Consider this: you invest $1000, you gain $100. You'll pay $15 in fees just to buy/sell, that's 1.5% expense ratio. If you invest in more than 1 stock - multiply your fees.
To avoid that you can look into mutual funds. Different brokers offer different funds for free, and almost all of them carry many of the rest for a fee. When looking into funds, you can find their expense ratio and compare. Remember that a fund with 1% expense ratio diversifies and invests in many stocks, while for you 1.5% expense ratio is for investing in a single stock.
Is it a good idea to invest only in US or diversify worldwide?
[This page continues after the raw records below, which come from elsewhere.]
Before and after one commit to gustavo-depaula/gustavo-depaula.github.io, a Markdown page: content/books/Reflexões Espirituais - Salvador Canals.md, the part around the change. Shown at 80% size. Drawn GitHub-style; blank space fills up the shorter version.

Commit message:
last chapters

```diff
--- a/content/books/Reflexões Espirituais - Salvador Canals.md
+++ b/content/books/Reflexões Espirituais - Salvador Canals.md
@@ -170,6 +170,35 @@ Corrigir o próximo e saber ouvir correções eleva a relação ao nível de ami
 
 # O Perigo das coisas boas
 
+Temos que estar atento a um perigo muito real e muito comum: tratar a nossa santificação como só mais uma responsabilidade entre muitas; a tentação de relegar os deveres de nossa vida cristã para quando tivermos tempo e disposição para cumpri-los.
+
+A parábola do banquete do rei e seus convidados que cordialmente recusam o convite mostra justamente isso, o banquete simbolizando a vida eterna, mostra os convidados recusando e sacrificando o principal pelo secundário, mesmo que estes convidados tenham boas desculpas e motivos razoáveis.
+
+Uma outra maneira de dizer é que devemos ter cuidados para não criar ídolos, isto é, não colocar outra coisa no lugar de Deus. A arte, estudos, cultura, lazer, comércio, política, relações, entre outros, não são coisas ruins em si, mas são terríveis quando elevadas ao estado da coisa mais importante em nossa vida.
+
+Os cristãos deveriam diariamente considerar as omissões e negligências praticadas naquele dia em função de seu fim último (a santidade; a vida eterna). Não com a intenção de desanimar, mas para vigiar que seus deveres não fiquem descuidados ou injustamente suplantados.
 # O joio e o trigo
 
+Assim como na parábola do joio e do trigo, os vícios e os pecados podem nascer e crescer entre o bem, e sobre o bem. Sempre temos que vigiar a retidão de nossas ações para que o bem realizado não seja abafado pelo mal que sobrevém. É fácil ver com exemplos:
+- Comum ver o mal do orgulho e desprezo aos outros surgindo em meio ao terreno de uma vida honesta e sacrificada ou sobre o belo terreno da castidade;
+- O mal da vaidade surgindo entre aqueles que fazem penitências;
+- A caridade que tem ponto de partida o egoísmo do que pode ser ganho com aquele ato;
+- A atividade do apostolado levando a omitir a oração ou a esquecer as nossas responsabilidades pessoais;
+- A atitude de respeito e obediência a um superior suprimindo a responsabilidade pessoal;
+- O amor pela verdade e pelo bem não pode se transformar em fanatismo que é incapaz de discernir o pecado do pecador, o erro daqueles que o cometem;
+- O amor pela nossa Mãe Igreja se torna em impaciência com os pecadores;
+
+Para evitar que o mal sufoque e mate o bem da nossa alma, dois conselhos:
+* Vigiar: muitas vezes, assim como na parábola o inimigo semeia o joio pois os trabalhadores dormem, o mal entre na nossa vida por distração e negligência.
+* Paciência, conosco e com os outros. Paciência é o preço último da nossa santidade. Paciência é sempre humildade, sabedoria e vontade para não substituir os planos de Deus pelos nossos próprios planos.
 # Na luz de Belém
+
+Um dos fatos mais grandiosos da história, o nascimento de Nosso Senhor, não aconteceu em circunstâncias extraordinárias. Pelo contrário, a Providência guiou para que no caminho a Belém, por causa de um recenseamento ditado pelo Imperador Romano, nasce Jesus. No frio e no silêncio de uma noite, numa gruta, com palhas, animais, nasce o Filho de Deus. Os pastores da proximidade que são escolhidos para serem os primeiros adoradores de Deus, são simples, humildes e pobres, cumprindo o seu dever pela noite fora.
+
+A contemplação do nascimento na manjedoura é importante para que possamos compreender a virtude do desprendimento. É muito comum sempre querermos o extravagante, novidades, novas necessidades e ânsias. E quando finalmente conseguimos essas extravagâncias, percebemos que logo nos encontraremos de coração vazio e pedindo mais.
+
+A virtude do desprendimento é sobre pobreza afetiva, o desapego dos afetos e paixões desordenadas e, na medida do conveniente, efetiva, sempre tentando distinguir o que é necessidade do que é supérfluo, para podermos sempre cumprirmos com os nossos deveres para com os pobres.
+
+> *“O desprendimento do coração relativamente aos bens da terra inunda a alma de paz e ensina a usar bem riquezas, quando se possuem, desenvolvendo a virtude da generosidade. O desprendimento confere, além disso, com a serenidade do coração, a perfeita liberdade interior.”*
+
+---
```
You can invest in the US, but in funds that diversify worldwide or across industries. Generally it is a good idea to diversify.
I am 28. Should I be a conservative investor or take some risks?
Depends on how bad of a shape will you be if you lose all your principle.
What online brokerage service is the best? I have heard a lot about
Scotttrade but want to be sure before I start. It seems to be the
least expensive and most user-friendly to me.
"Best" is a problematic term. Scottrade is OK, E*Trade is OK, you can try Sharebuilder, Ameritrade, there are several "discount" online brokers and plenty of on-line reviews and comparisons amongst them.
What is a margin account and how would it affect my investing? From
what I understand it comes into play when an investor borrows money
from the broker.
Do I need to use it at all as I won't be investing on a big scale yet.
You understand right. There are rules to use margin accounts, and with the amount you have I'd advise against them even if you get approved. Read through the brokers' FAQ's on their requirement.
Should I keep adding money on a monthly basis to my brokerage account
to give me more money to invest or keep it at a certain amount for an
extended period of time?
Sharebuilder has a mechanism to purchase monthly at discounted prices. But be careful, they give you discounted prices to buy, but not to sell. You may end up with a lot of positions, and the discounts you've gotten to buy will cause you spend much more on selling. Generally, averaging (investing monthly) is a good way to save and mitigate some risks, but the risks are still there. This is good only for long term savings.
How should my breakdown my investments in terms of bonds vs stocks?
Depends on your vulnerability and risk thresholds.